The answer must be a single number: how many lines below contain "replies".

[Change detection data]
<<<<

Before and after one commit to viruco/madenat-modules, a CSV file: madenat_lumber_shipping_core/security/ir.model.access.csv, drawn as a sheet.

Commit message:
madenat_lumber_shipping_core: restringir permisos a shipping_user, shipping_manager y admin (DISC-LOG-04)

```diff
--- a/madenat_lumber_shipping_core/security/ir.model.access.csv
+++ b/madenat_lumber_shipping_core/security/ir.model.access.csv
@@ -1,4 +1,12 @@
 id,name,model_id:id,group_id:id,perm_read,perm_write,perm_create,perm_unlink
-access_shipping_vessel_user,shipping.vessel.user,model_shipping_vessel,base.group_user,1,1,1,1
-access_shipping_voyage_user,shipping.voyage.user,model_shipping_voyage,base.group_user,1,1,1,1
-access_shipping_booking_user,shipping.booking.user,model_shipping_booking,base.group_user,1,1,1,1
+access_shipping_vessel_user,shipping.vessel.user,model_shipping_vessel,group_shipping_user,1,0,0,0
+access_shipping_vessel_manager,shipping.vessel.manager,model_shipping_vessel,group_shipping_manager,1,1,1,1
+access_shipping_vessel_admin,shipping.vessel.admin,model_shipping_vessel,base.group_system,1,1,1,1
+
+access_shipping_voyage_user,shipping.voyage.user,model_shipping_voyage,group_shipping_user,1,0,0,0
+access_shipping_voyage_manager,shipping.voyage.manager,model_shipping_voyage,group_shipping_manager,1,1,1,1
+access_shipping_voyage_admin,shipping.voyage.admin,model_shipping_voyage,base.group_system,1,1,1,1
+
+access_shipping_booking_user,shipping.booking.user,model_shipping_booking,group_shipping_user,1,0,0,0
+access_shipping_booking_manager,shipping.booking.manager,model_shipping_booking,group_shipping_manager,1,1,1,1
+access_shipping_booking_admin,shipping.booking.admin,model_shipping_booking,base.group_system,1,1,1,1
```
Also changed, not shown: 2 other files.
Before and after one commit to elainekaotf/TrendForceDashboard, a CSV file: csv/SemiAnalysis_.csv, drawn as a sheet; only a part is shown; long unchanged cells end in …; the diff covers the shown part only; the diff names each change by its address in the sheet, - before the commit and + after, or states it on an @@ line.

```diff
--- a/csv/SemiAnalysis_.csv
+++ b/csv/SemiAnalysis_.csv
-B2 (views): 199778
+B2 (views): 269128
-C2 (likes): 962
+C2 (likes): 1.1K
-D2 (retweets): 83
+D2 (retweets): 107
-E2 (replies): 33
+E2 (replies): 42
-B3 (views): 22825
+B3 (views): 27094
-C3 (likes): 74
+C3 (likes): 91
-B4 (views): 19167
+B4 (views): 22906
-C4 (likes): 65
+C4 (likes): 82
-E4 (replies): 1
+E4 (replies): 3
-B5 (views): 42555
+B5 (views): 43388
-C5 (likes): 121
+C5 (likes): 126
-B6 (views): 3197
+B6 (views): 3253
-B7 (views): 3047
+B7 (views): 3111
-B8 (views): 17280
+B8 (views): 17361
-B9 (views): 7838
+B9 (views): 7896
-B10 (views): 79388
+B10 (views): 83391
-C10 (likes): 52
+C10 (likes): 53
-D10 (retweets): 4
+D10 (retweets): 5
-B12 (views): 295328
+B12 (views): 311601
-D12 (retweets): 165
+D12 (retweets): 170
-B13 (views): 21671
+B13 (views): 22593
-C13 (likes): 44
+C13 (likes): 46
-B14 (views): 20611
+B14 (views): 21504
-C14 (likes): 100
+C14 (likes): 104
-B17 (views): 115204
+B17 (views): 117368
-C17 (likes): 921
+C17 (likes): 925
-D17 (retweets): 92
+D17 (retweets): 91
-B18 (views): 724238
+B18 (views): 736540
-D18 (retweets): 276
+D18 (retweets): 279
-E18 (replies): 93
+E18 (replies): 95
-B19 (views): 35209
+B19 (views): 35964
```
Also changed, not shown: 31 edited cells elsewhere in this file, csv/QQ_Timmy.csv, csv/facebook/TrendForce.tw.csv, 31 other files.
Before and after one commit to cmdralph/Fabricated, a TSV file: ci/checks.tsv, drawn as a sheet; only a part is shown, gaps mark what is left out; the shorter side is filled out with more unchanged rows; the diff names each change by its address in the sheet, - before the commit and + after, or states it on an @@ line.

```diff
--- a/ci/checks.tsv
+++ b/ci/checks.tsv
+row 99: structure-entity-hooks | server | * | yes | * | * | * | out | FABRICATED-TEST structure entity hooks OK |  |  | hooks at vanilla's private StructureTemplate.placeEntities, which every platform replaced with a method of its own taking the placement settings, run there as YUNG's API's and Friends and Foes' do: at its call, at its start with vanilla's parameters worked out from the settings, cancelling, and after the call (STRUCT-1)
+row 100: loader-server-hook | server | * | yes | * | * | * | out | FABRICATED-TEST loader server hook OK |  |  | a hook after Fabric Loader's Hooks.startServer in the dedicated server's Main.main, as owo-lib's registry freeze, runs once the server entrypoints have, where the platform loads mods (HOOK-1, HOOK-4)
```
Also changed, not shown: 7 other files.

>>>>

• Expected answer:
6